→ **Problem to solve**:
All entries below are to be returned in full, exactly as they stand.
=== Begin Enclosure ===
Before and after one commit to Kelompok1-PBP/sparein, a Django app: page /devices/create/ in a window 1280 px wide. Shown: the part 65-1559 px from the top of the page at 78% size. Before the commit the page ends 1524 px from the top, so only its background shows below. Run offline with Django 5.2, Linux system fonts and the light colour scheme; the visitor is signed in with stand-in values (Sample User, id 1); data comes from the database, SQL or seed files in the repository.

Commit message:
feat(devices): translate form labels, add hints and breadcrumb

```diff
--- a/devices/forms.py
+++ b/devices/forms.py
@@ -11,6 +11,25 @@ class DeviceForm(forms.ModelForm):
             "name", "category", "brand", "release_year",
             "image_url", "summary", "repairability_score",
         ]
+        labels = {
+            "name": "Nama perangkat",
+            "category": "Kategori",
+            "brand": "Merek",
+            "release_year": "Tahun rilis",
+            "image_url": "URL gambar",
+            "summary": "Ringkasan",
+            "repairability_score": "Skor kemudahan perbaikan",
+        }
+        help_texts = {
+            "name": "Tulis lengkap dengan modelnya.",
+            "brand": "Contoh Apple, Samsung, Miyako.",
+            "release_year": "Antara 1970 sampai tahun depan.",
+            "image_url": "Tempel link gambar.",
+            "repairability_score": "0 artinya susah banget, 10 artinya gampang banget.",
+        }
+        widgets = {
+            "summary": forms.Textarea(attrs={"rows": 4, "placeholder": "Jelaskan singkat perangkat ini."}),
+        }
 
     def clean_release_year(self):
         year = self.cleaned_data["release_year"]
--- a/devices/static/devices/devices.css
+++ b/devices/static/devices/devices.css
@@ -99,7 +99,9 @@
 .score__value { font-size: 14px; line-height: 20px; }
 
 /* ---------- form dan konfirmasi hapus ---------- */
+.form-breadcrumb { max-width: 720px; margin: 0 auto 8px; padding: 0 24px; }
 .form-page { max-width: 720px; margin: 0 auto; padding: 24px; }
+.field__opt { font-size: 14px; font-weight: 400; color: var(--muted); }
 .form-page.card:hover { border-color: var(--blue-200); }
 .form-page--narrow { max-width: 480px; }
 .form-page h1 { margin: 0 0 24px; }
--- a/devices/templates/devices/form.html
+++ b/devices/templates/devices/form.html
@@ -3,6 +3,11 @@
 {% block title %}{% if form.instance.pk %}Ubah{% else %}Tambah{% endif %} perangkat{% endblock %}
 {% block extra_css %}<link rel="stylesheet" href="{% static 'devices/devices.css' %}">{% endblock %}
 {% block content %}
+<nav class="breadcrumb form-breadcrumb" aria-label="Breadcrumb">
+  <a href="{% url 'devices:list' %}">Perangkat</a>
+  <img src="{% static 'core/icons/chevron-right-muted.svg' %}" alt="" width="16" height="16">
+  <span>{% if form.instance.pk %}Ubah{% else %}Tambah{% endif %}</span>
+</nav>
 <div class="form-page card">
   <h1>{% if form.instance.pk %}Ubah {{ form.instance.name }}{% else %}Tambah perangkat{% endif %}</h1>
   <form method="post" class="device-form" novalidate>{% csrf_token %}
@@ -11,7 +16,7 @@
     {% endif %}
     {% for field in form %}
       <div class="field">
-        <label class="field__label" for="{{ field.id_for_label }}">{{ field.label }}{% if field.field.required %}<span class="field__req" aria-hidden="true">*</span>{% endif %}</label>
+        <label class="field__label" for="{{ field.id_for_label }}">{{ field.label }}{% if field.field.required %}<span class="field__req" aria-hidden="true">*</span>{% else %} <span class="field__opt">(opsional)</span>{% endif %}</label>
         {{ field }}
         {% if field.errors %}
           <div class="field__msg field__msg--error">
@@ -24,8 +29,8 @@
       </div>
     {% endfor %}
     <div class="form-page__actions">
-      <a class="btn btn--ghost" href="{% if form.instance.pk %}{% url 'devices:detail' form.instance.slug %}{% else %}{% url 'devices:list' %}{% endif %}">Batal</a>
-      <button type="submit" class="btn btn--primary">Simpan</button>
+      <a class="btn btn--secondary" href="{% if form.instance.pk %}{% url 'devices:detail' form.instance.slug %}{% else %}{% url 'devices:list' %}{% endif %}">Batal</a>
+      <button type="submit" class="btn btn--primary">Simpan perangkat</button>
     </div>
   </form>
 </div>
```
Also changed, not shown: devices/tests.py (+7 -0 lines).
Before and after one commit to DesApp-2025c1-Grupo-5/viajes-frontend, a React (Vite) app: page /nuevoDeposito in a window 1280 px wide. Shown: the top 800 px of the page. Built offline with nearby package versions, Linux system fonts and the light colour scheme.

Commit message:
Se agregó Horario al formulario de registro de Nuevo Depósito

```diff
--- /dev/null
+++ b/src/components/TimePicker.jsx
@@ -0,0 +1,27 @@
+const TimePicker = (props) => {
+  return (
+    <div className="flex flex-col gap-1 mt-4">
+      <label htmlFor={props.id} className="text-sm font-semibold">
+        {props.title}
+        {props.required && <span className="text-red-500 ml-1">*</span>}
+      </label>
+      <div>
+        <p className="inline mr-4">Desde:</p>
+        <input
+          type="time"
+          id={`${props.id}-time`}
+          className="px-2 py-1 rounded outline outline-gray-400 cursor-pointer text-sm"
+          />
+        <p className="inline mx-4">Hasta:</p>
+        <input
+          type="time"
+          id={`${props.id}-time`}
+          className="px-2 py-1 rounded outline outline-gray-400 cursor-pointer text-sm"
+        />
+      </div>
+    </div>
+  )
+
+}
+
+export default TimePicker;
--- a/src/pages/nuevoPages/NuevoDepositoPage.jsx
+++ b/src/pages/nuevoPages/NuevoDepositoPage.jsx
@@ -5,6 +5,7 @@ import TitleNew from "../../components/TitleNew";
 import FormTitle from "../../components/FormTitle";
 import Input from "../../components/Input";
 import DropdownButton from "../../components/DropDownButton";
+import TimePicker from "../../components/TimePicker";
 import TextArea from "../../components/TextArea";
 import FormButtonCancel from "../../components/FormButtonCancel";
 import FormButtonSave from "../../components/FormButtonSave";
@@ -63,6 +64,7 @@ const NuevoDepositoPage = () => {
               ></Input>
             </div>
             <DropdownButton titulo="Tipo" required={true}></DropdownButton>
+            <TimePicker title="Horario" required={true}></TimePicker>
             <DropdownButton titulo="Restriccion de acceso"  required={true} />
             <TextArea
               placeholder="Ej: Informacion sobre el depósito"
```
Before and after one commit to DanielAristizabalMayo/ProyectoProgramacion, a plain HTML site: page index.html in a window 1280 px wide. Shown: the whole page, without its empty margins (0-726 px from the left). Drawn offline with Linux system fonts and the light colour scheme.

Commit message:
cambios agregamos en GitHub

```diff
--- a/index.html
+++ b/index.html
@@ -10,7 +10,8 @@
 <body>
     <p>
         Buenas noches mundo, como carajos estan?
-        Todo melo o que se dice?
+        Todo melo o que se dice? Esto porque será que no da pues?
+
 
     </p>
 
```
=== End Enclosure ===
→ **The completed task**:
Before and after one commit to Kelompok1-PBP/sparein, a Django app: page /devices/create/ in a window 1280 px wide. Shown: the part 65-1559 px from the top of the page at 78% size. Before the commit the page ends 1524 px from the top, so only its background shows below. Run offline with Django 5.2, Linux system fonts and the light colour scheme; the visitor is signed in with stand-in values (Sample User, id 1); data comes from the database, SQL or seed files in the repository.

Commit message:
feat(devices): translate form labels, add hints and breadcrumb

```diff
--- a/devices/forms.py
+++ b/devices/forms.py
@@ -11,6 +11,25 @@ class DeviceForm(forms.ModelForm):
             "name", "category", "brand", "release_year",
             "image_url", "summary", "repairability_score",
         ]
+        labels = {
+            "name": "Nama perangkat",
+            "category": "Kategori",
+            "brand": "Merek",
+            "release_year": "Tahun rilis",
+            "image_url": "URL gambar",
+            "summary": "Ringkasan",
+            "repairability_score": "Skor kemudahan perbaikan",
+        }
+        help_texts = {
+            "name": "Tulis lengkap dengan modelnya.",
+            "brand": "Contoh Apple, Samsung, Miyako.",
+            "release_year": "Antara 1970 sampai tahun depan.",
+            "image_url": "Tempel link gambar.",
+            "repairability_score": "0 artinya susah banget, 10 artinya gampang banget.",
+        }
+        widgets = {
+            "summary": forms.Textarea(attrs={"rows": 4, "placeholder": "Jelaskan singkat perangkat ini."}),
+        }
 
     def clean_release_year(self):
         year = self.cleaned_data["release_year"]
--- a/devices/static/devices/devices.css
+++ b/devices/static/devices/devices.css
@@ -99,7 +99,9 @@
 .score__value { font-size: 14px; line-height: 20px; }
 
 /* ---------- form dan konfirmasi hapus ---------- */
+.form-breadcrumb { max-width: 720px; margin: 0 auto 8px; padding: 0 24px; }
 .form-page { max-width: 720px; margin: 0 auto; padding: 24px; }
+.field__opt { font-size: 14px; font-weight: 400; color: var(--muted); }
 .form-page.card:hover { border-color: var(--blue-200); }
 .form-page--narrow { max-width: 480px; }
 .form-page h1 { margin: 0 0 24px; }
--- a/devices/templates/devices/form.html
+++ b/devices/templates/devices/form.html
@@ -3,6 +3,11 @@
 {% block title %}{% if form.instance.pk %}Ubah{% else %}Tambah{% endif %} perangkat{% endblock %}
 {% block extra_css %}<link rel="stylesheet" href="{% static 'devices/devices.css' %}">{% endblock %}
 {% block content %}
+<nav class="breadcrumb form-breadcrumb" aria-label="Breadcrumb">
+  <a href="{% url 'devices:list' %}">Perangkat</a>
+  <img src="{% static 'core/icons/chevron-right-muted.svg' %}" alt="" width="16" height="16">
+  <span>{% if form.instance.pk %}Ubah{% else %}Tambah{% endif %}</span>
+</nav>
 <div class="form-page card">
   <h1>{% if form.instance.pk %}Ubah {{ form.instance.name }}{% else %}Tambah perangkat{% endif %}</h1>
   <form method="post" class="device-form" novalidate>{% csrf_token %}
@@ -11,7 +16,7 @@
     {% endif %}
     {% for field in form %}
       <div class="field">
-        <label class="field__label" for="{{ field.id_for_label }}">{{ field.label }}{% if field.field.required %}<span class="field__req" aria-hidden="true">*</span>{% endif %}</label>
+        <label class="field__label" for="{{ field.id_for_label }}">{{ field.label }}{% if field.field.required %}<span class="field__req" aria-hidden="true">*</span>{% else %} <span class="field__opt">(opsional)</span>{% endif %}</label>
         {{ field }}
         {% if field.errors %}
           <div class="field__msg field__msg--error">
@@ -24,8 +29,8 @@
       </div>
     {% endfor %}
     <div class="form-page__actions">
-      <a class="btn btn--ghost" href="{% if form.instance.pk %}{% url 'devices:detail' form.instance.slug %}{% else %}{% url 'devices:list' %}{% endif %}">Batal</a>
-      <button type="submit" class="btn btn--primary">Simpan</button>
+      <a class="btn btn--secondary" href="{% if form.instance.pk %}{% url 'devices:detail' form.instance.slug %}{% else %}{% url 'devices:list' %}{% endif %}">Batal</a>
+      <button type="submit" class="btn btn--primary">Simpan perangkat</button>
     </div>
   </form>
 </div>
```
Also changed, not shown: devices/tests.py (+7 -0 lines).
Before and after one commit to DesApp-2025c1-Grupo-5/viajes-frontend, a React (Vite) app: page /nuevoDeposito in a window 1280 px wide. Shown: the top 800 px of the page. Built offline with nearby package versions, Linux system fonts and the light colour scheme.

Commit message:
Se agregó Horario al formulario de registro de Nuevo Depósito

```diff
--- /dev/null
+++ b/src/components/TimePicker.jsx
@@ -0,0 +1,27 @@
+const TimePicker = (props) => {
+  return (
+    <div className="flex flex-col gap-1 mt-4">
+      <label htmlFor={props.id} className="text-sm font-semibold">
+        {props.title}
+        {props.required && <span className="text-red-500 ml-1">*</span>}
+      </label>
+      <div>
+        <p className="inline mr-4">Desde:</p>
+        <input
+          type="time"
+          id={`${props.id}-time`}
+          className="px-2 py-1 rounded outline outline-gray-400 cursor-pointer text-sm"
+          />
+        <p className="inline mx-4">Hasta:</p>
+        <input
+          type="time"
+          id={`${props.id}-time`}
+          className="px-2 py-1 rounded outline outline-gray-400 cursor-pointer text-sm"
+        />
+      </div>
+    </div>
+  )
+
+}
+
+export default TimePicker;
--- a/src/pages/nuevoPages/NuevoDepositoPage.jsx
+++ b/src/pages/nuevoPages/NuevoDepositoPage.jsx
@@ -5,6 +5,7 @@ import TitleNew from "../../components/TitleNew";
 import FormTitle from "../../components/FormTitle";
 import Input from "../../components/Input";
 import DropdownButton from "../../components/DropDownButton";
+import TimePicker from "../../components/TimePicker";
 import TextArea from "../../components/TextArea";
 import FormButtonCancel from "../../components/FormButtonCancel";
 import FormButtonSave from "../../components/FormButtonSave";
@@ -63,6 +64,7 @@ const NuevoDepositoPage = () => {
               ></Input>
             </div>
             <DropdownButton titulo="Tipo" required={true}></DropdownButton>
+            <TimePicker title="Horario" required={true}></TimePicker>
             <DropdownButton titulo="Restriccion de acceso"  required={true} />
             <TextArea
               placeholder="Ej: Informacion sobre el depósito"
```
Before and after one commit to DanielAristizabalMayo/ProyectoProgramacion, a plain HTML site: page index.html in a window 1280 px wide. Shown: the whole page, without its empty margins (0-726 px from the left). Drawn offline with Linux system fonts and the light colour scheme.

Commit message:
cambios agregamos en GitHub

```diff
--- a/index.html
+++ b/index.html
@@ -10,7 +10,8 @@
 <body>
     <p>
         Buenas noches mundo, como carajos estan?
-        Todo melo o que se dice?
+        Todo melo o que se dice? Esto porque será que no da pues?
+
 
     </p>
 
```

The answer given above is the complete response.